U.S. stock futures were under pressure this morning, after a weekend of detentions of foreigners at American airports and protests of President Donald Trump's travel restriction executive order. (CNBC)

The Dow was coming off a modestly down session, breaking a three-day winning streak but still above 20,100. The S&P 500 saw losses on Thursday and Friday. But the Nasdaq closed the week at another record. (CNBC)


Trump strongly defended his move to impose travel restrictions on citizens looking to enter the U.S. from seven Muslim-majority countries, saying it's about national security and not religion. (CNBC)

A federal judge in New York has temporarily barred the U.S. from deporting detainees from the countries covered in the Trump order — Iraq, Iran, Libya, Somali, Sudan, Syria and Yemen. (CNBC)

Republican Sens. John McCain and Lindsey Graham are denouncing Trump's executive travel order, calling it "hasty" and warning it could prove counterproductive in the fight against terrorism. (CNBC)

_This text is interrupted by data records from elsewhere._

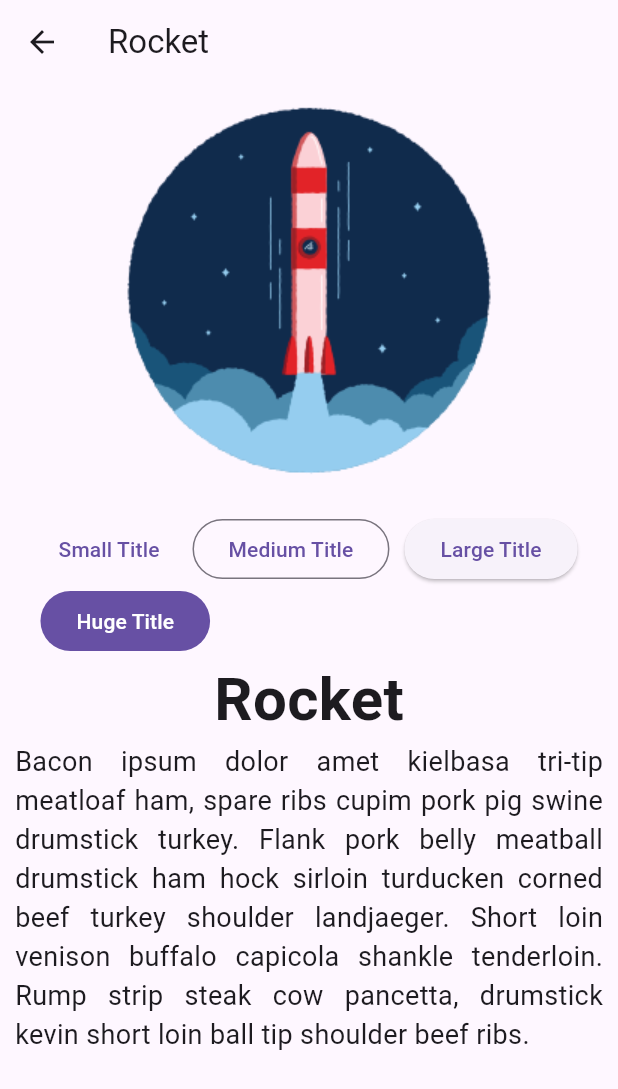
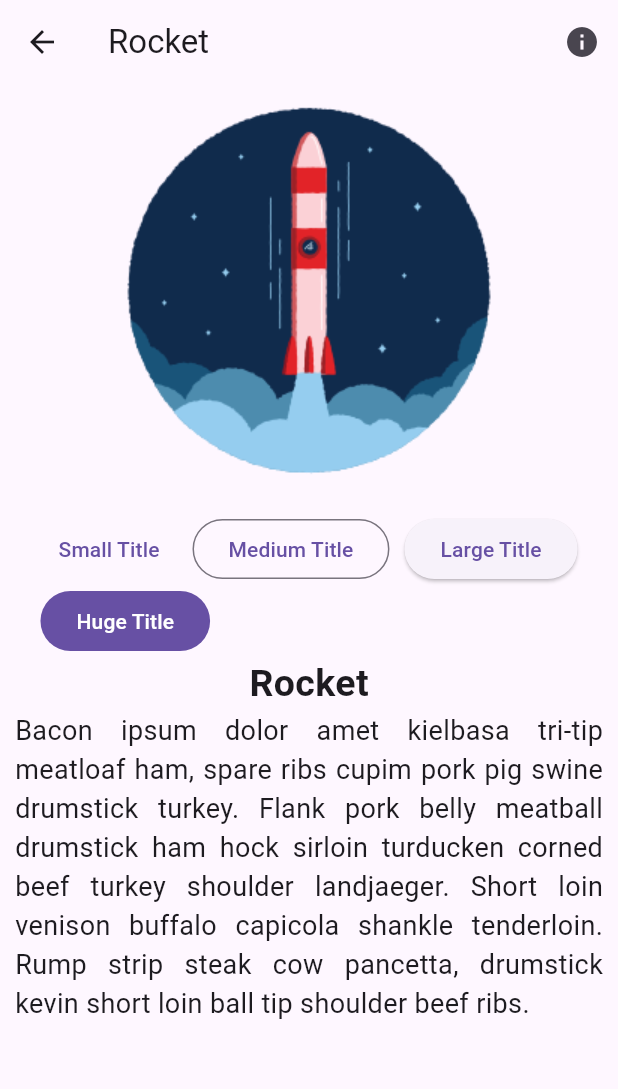
Before and after one commit to agungsuprayitno/flutter-mapp-2-hours, a Flutter app: the screen it shows after launch, after a tap on "Rocket", on a phone screen of 412 x 824 dp. Shown: the top 1089 px of the screen. Run offline on Flutter 3.47's test engine with Material 2 defaults, Android fonts, the phone set to English and light mode, and no system bars.

Commit message:
Minute 1:45:00

```diff
--- a/lib/pages/description_page.dart
+++ b/lib/pages/description_page.dart
@@ -2,15 +2,34 @@ import 'package:flutter/material.dart';
 import 'package:flutter_init/core/constants.dart';
 import 'package:flutter_init/data/item_class.dart';
 
-class DescriptionPage extends StatelessWidget {
+class DescriptionPage extends StatefulWidget {
   const DescriptionPage({super.key, required this.item});
   final ItemClass item;
 
   @override
+  State<DescriptionPage> createState() => _DescriptionPageState();
+}
+
+class _DescriptionPageState extends State<DescriptionPage> {
+  double fontSizeCustom = 25;
+  @override
   Widget build(BuildContext context) {
     return Scaffold(
       appBar: AppBar(
-        title: Text(item.title),
+        title: Text(widget.item.title),
+        actions: [
+          IconButton(
+            onPressed: () {
+              ScaffoldMessenger.of(context).showSnackBar(
+                const SnackBar(
+                  content: Text('Hello Snackbar'),
+                  behavior: SnackBarBehavior.floating,
+                ),
+              );
+            },
+            icon: const Icon(Icons.info),
+          ),
+        ],
       ),
       body: SingleChildScrollView(
         child: Padding(
@@ -18,38 +37,54 @@ class DescriptionPage extends StatelessWidget {
           child: Center(
             child: Column(
               children: [
-                Image.asset(item.imagePath),
+                Image.asset(widget.item.imagePath),
                 const SizedBox(height: kDouble20),
                 Wrap(
                   spacing: kDouble10,
                   children: [
                     TextButton(
-                      onPressed: () {},
+                      onPressed: () {
+                        setState(() {
+                          fontSizeCustom = 20;
+                        });
+                      },
                       child: const Text('Small Title'),
                     ),
                     OutlinedButton(
-                      onPressed: () {},
+                      onPressed: () {
+                        setState(() {
+                          fontSizeCustom = 80;
+                        });
+                      },
                       child: const Text('Medium Title'),
                     ),
                     ElevatedButton(
-                      onPressed: () {},
+                      onPressed: () {
+                        setState(() {
+                          fontSizeCustom = 120;
+                        });
+                      },
                       child: const Text('Large Title'),
                     ),
                     FilledButton(
-                      onPressed: () {},
+                      onPressed: () {
+                        setState(() {
+                          fontSizeCustom = 200;
+                        });
+                      },
                       child: const Text('Huge Title'),
                     )
                   ],
                 ),
                 FittedBox(
                   child: Text(
-                    item.title,
-                    style: const TextStyle(
-                        fontSize: 40, fontWeight: FontWeight.bold),
+                    widget.item.title,
+                    style: TextStyle(
+                        fontSize: fontSizeCustom, fontWeight: FontWeight.bold),
                   ),
                 ),
                 Text(
-                  item.longDescription,
+                  widget.item.longDescription,
                   style: const TextStyle(fontSize: 18),
                   textAlign: TextAlign.justify,
                 ),
```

The leaders of the conservative network aligned with billionaires Charles Koch and David Koch said they opposed Trump's travel order, saying it's the "wrong approach." (USA Today)

Trump's move drew sharp rebuke from Silicon Valley, which relies heavily on immigrant workers, some of whom have helped start Alphabets Google (GOOGL), Facebook (FB), eBay (EBAY), and Yahoo (YHOO). (CNBC)

Facing backlash from customers over not halting service in solidarity with cab drivers, Uber said it would create a $3 million defense fund to help cover the legal expenses associated with the executive order. (CNBC)

Other companies also came out against the Trump order, including Starbucks (SBUX), whose outgoing CEO Howard Schultz vowed to hire 10,000 refugees globally. (CNBC)

Trump holds a breakfast meeting with small business leaders this morning, followed by the signing of an executive order. Administration officials said Trump's Supreme Court pick could come as soon as today.


The deadly shooting at a Quebec mosque during Sunday night prayers was a "terrorist attack on Muslims", said Canadian Prime Minister Justin Trudeau. Two suspects were arrested. (Reuters)

"The possibility of war increases" with the U.S., according to an article on the Chinese army's website, as tensions around North Korea and the South China Sea heat up. (CNBC)

Delta Air Lines (DAL) is operating on a limited scheduled after computer problems led to widespread disruptions over the weekend. Delta said about 150 flights were canceled and there may be more. (CNBC)

Fitbit (FIT) is expected to announce job cuts of up to 10 percent of its workforce and warned about fourth quarter results. Fitbit currently has a workforce of about 1,600.

Toyota (TM) saw its four-year streak of leading the world in vehicle sales end in 2016. The Japanese automaker was second to Volkswagen, despite VW's emissions cheating scandal. (AP)


The week kicks off with two economic reports, with December personal income and consumer spending data at 8:30 a.m. ET, and December pending home sales at 10 a.m. ET.

It's an extremely busy week for corporate earnings, but the vast majority of activity comes condensed tomorrow, Wednesday, and Thursday. There are no major reports today.


Citigroup's (C) CitiMortgage unit is exiting its mortgage servicing business by the end of 2018 to focus on mortgage originations. Citi is selling servicing rights to New Residential Mortgage (NRZ), subject to regulatory approval

Home improvement retailer Lowe's (LOW) announced a new $5 billion repurchase program, which will be added to a prior buyback balance that stood at $627 million as of October 28, 2016.

Sony (SNE) will take a $976 million charge against earnings for its movie business. That comes as Sony cuts the profit outlook for DVDs and other home entertainment areas.

CSX (CSX) is in settlement talks with ex-Canadian Pacific (CP) CEO Hunter Harrison and an activist investor, according to the Wall Street Journal. The talks could see Harrison become chief executive of CSX.

In hopes of winning more market share, Fiat Chrysler (FCAU) plans to add as many as 400 new U.S. dealerships, according to Automotive News. The company currently has about 2,500 dealers in America.


Opening in theaters amid controversy over animal treatment on set and calls for a boycott, "A Dog's Purpose" still managed to earn $18.4 million, taking the No. 2 spot the domestic weekend box office. (AP)